Rambam Medical Center, Haifa’s largest hospital, said it was not aware of local babies being born with smaller-than-average heads. One of the benefits of the hysteria that greeted the report, however, was the focus placed on a real problem in the Haifa area.
The Haifa City Council convened an emergency meeting, attended by Health Minister Ya’acov Litzman, Environmental Protection Minister Avi Gabbay and Mayor Yona Yahav.
Acknowledging that the statistics “only reflect a quarter of the report as a whole,” Yahav said it is no secret that the Haifa Bay factories and refineries are the main source of the area’s pollution, but that the government appears to have a contradictory policy.

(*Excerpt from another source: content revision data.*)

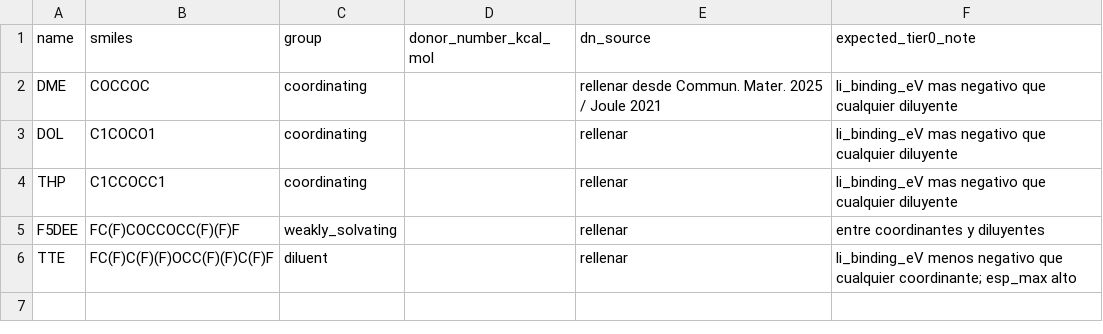
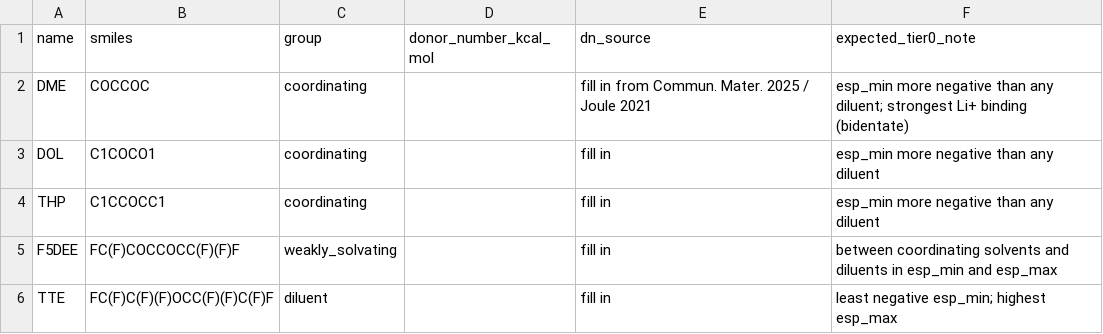
Before and after one commit to humbertogn-coder/Electrolyte_generation_Li_S, a CSV file: data/reference/tier0_reference_molecules.csv, drawn as a sheet.

```diff
--- a/data/reference/tier0_reference_molecules.csv
+++ b/data/reference/tier0_reference_molecules.csv
@@ -1,6 +1,6 @@
 name,smiles,group,donor_number_kcal_mol,dn_source,expected_tier0_note
-DME,COCCOC,coordinating,,"rellenar desde Commun. Mater. 2025 / Joule 2021","li_binding_eV mas negativo que cualquier diluyente"
-DOL,C1COCO1,coordinating,,"rellenar","li_binding_eV mas negativo que cualquier diluyente"
-THP,C1CCOCC1,coordinating,,"rellenar","li_binding_eV mas negativo que cualquier diluyente"
-F5DEE,FC(F)COCCOCC(F)(F)F,weakly_solvating,,"rellenar","entre coordinantes y diluyentes"
-TTE,FC(F)C(F)(F)OCC(F)(F)C(F)F,diluent,,"rellenar","li_binding_eV menos negativo que cualquier coordinante; esp_max alto"
+DME,COCCOC,coordinating,,"fill in from Commun. Mater. 2025 / Joule 2021","esp_min more negative than any diluent; strongest Li+ binding (bidentate)"
+DOL,C1COCO1,coordinating,,"fill in","esp_min more negative than any diluent"
+THP,C1CCOCC1,coordinating,,"fill in","esp_min more negative than any diluent"
+F5DEE,FC(F)COCCOCC(F)(F)F,weakly_solvating,,"fill in","between coordinating solvents and diluents in esp_min and esp_max"
+TTE,FC(F)C(F)(F)OCC(F)(F)C(F)F,diluent,,"fill in","least negative esp_min; highest esp_max"
```
Also changed, not shown: data/reference/salts.csv, data/reference/seeds.csv, 50 other files.
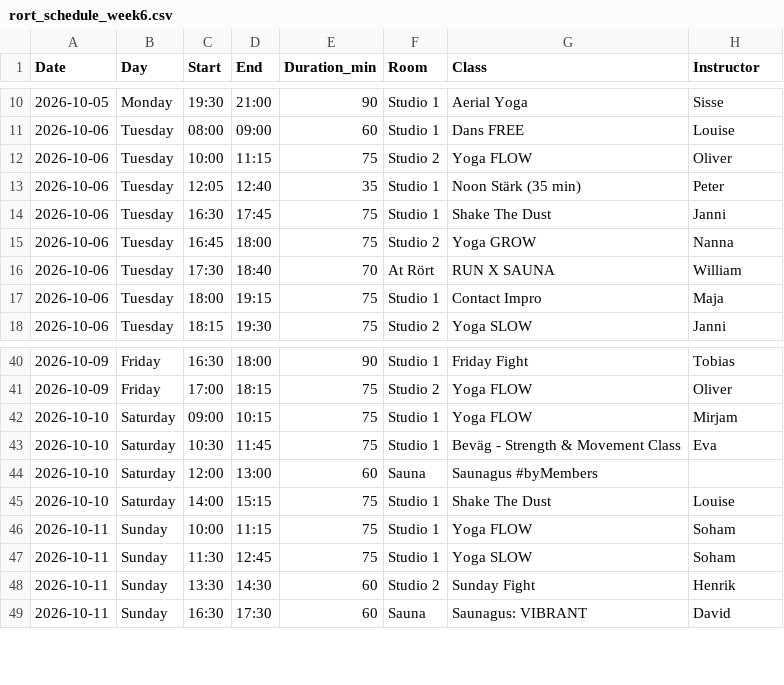
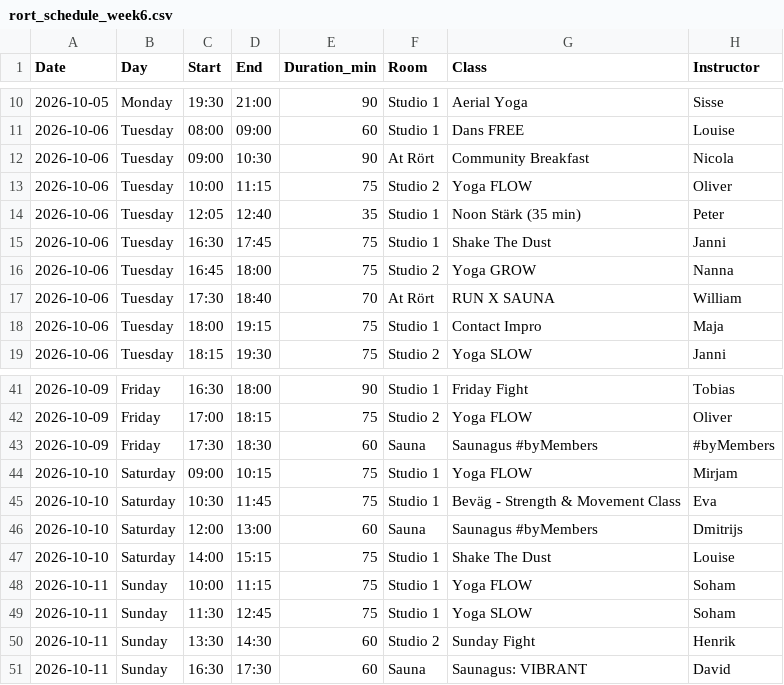
Before and after one commit to FreddyAngelo/rort-calendar, a CSV file: data/rort_schedule_week6.csv, drawn as a sheet; only a part is shown, gaps mark what is left out.

```diff
--- a/data/rort_schedule_week6.csv
+++ b/data/rort_schedule_week6.csv
@@ -11,2 +11,3 @@ Date,Day,Start,End,Duration_min,Room,Class,Instructor
 2026-10-06,Tuesday,08:00,09:00,60,Studio 1,Dans FREE,Louise
+2026-10-06,Tuesday,09:00,10:30,90,At Rört,Community Breakfast,Nicola
 2026-10-06,Tuesday,10:00,11:15,75,Studio 2,Yoga FLOW,Oliver
@@ -41,5 +42,6 @@ Date,Day,Start,End,Duration_min,Room,Class,Instructor
 2026-10-09,Friday,17:00,18:15,75,Studio 2,Yoga FLOW,Oliver
+2026-10-09,Friday,17:30,18:30,60,Sauna,Saunagus #byMembers,#byMembers
 2026-10-10,Saturday,09:00,10:15,75,Studio 1,Yoga FLOW,Mirjam
 2026-10-10,Saturday,10:30,11:45,75,Studio 1,Beväg - Strength & Movement Class,Eva
-2026-10-10,Saturday,12:00,13:00,60,Sauna,Saunagus #byMembers,
+2026-10-10,Saturday,12:00,13:00,60,Sauna,Saunagus #byMembers,Dmitrijs
 2026-10-10,Saturday,14:00,15:15,75,Studio 1,Shake The Dust,Louise
```
Also changed, not shown: data/rort_schedule_week10.csv, data/rort_schedule_week11.csv, 8 other files.
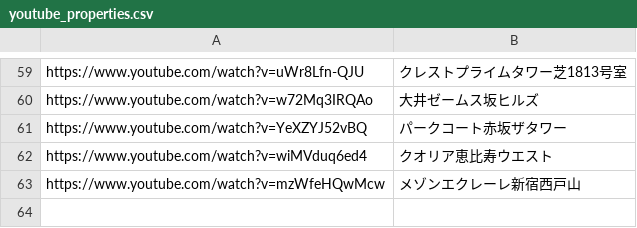
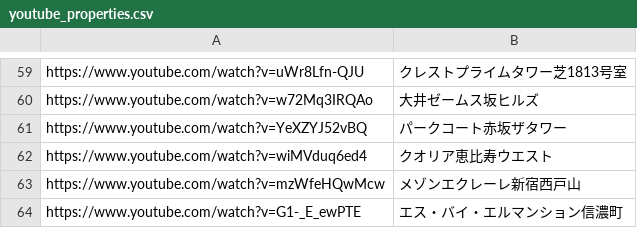
Before and after one commit to officialyunox07-hub/clover-scraping, a CSV file: youtube_properties.csv, drawn as a sheet; only a part is shown, gaps mark what is left out.

Commit message:
Update youtube_properties.csv

```diff
--- a/youtube_properties.csv
+++ b/youtube_properties.csv
@@ -63 +63,2 @@ https://www.youtube.com/watch?v=wiMVduq6ed4,クオリア恵比寿ウエスト
 https://www.youtube.com/watch?v=mzWfeHQwMcw,メゾンエクレーレ新宿西戸山
+https://www.youtube.com/watch?v=G1-_E_ewPTE,エス・バイ・エルマンション信濃町
```
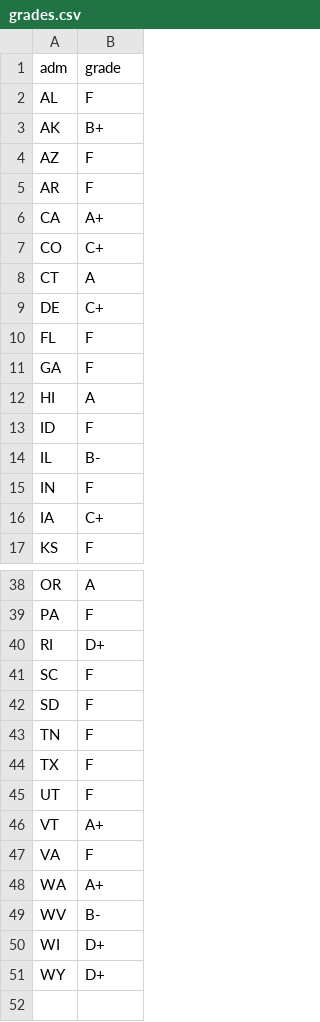
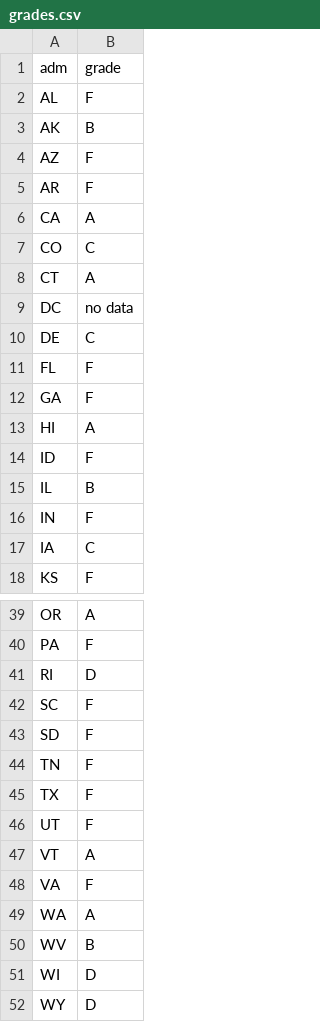
Before and after one commit to kkowalsky/historyofabortionmap, a CSV file: data/grades.csv, drawn as a sheet; only a part is shown, gaps mark what is left out; the diff covers the shown part only.

```diff
--- a/data/grades.csv
+++ b/data/grades.csv
@@ -2,9 +2,10 @@ adm,grade
 AL,F
-AK,B+
+AK,B
 AZ,F
 AR,F
-CA,A+
-CO,C+
+CA,A
+CO,C
 CT,A
-DE,C+
+DC,no data
+DE,C
 FL,F
@@ -13,5 +14,5 @@ HI,A
 ID,F
-IL,B-
+IL,B
 IN,F
-IA,C+
+IA,C
 KS,F
@@ -39,3 +40,3 @@ OR,A
 PA,F
-RI,D+
+RI,D
 SC,F
@@ -45,7 +46,7 @@ TX,F
 UT,F
-VT,A+
+VT,A
 VA,F
-WA,A+
-WV,B-
-WI,D+
-WY,D+
+WA,A
+WV,B
+WI,D
+WY,D
```
Also changed, not shown: 8 edited cells elsewhere in this file, 1 other file.
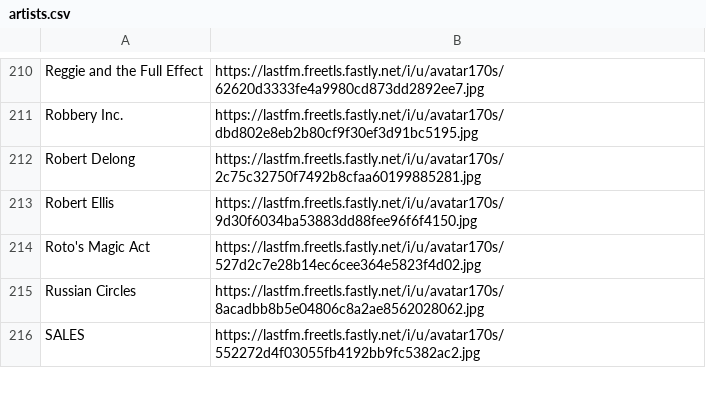
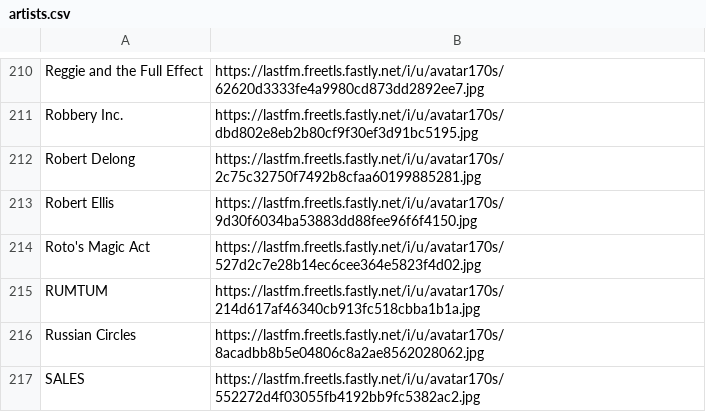
Before and after one commit to shiruken/csullender.com, a CSV file: data/artists.csv, drawn as a sheet; only a part is shown, gaps mark what is left out.

Commit message:
Add RUMTUM to live music

```diff
--- a/data/artists.csv
+++ b/data/artists.csv
@@ -214,2 +214,3 @@ Robert Ellis,https://lastfm.freetls.fastly.net/i/u/avatar170s/9d30f6034ba53883dd
 Roto's Magic Act,https://lastfm.freetls.fastly.net/i/u/avatar170s/527d2c7e28b14ec6cee364e5823f4d02.jpg
+RUMTUM,https://lastfm.freetls.fastly.net/i/u/avatar170s/214d617af46340cb913fc518cbba1b1a.jpg
 Russian Circles,https://lastfm.freetls.fastly.net/i/u/avatar170s/8acadbb8b5e04806c8a2ae8562028062.jpg
```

“Factories cause the pollution, and their expansion has to be stopped,” said the mayor. “I’m amazed that three days ago, the government approved a 20 percent increase in their activities.” He added that “we stand with environmental groups in a war against factory expansion.”
Mayor Yahav’s remarks served to return the discussion from the incomplete results of the study to the reality of pollution as an already well documented source of disease. The Haifa-area communities that are downwind from the petrochemical industries have been found to have a prevalence of lymphoma and lung cancer that is five times the national aver - age.
Finance Minister Moshe Kahlon acknowledged the scope of the problem, but noted some initial successes in reducing air pollution in the Haifa Bay area.
“We have to deal with damage to the environment dating back to the British Mandate that never received an adequate response from various Israeli governments, Kahlon said. “Unlike our predecessors, we have committed ourselves to residents of Haifa and the North, and the actions we have already taken prove our direction.”
Last month Environmental Protection Ministry officials presented the first quarterly report of the five- year National Action Plan for the Haifa Bay Area – a comprehensive program approved by the cabinet in September with a budget of some NIS 300 million. The ambitious plan aims to improve air quality, pro - mote research and boost environmental supervision and enforcement.
The quarterly report notes that last year there was an 11% decrease in air pollution in the Haifa Bay area. Kahlon said that by 2018, the pollution level will be half the level in 2014. Meanwhile, 77% of the largest Haifa Bay factories are now required to com - ply with much stricter emissions levels, the ministry report said.
Part of the recent hullabaloo over newborn head sizes was no doubt connected with a popular feeling that the government, led by the Health Ministry, should start putting residents’ health above the financial interests of polluting companies. The National Action Plan for the Haifa Bay Area is a clear indication that such an effort is indeed under way.